There is so much that is so marvelous at Takashi that it is hard to zoom in on one or two favorite dishes. However, we fell in love with an amazing maki roll that was a featured special one night, and I’ll bet Takashi would make it for you if requested. It was called an Asayake roll. Asayake means “sunrise” in Japanese and this was indeed a bright, sunny-tasting sushi roll made with sockeye salmon, avocado, Fuji apple, habanero, masago (capelin roe), yuzu, and tobiko (flying fish roe), sprinkled with toasted white sesame seeds on top. The Asayake roll was an edible work of art, like most of what you’ll find at Takashi.
Do you have a favorite sushi spot? We’d love to hear about it.
Main photo by Mahmoud Fawzy on Unsplash. All others by Ted Scheffler
Culinary quote of the week: “Making sushi is an art, and experience is everything.” – Nobu Matsuhisa
FOR MORE RESTAURANT REVIEWS GO HERE.
THIS CONTENT IS FROM UTAH BITES NEWSLETTER.
Subscribe to get the latest Utah Bites news and reviews
Originally trained as an anthropologist, Ted Scheffler is a seasoned food, wine & travel writer based in Utah. He loves cooking, skiing, and spends an inordinate amount of time tending to his ever-growing herd of guitars and amplifiers.

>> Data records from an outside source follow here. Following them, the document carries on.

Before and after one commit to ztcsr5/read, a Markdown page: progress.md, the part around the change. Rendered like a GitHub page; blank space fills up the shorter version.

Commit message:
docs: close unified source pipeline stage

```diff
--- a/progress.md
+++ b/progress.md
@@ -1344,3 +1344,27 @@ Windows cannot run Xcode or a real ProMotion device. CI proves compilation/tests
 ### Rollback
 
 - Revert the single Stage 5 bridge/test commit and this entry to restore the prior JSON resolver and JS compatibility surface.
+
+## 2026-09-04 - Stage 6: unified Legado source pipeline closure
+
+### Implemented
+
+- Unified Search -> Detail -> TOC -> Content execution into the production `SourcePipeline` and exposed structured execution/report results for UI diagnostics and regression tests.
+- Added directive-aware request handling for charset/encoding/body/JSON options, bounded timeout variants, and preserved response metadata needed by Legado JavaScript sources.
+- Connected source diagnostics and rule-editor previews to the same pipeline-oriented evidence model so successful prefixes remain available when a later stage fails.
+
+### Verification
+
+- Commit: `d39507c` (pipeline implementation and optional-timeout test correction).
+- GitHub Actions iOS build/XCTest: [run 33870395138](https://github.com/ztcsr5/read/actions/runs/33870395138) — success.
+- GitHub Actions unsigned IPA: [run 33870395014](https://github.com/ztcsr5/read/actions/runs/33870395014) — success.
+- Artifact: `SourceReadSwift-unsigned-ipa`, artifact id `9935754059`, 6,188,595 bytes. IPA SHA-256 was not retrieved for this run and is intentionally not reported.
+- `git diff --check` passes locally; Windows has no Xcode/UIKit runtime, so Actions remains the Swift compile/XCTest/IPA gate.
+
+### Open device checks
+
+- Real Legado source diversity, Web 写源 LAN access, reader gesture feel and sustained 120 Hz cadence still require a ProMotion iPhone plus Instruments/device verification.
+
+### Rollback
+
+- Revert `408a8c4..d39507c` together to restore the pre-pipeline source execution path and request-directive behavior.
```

SUPPORT OUR SPONSORS: click on their logos to visit their website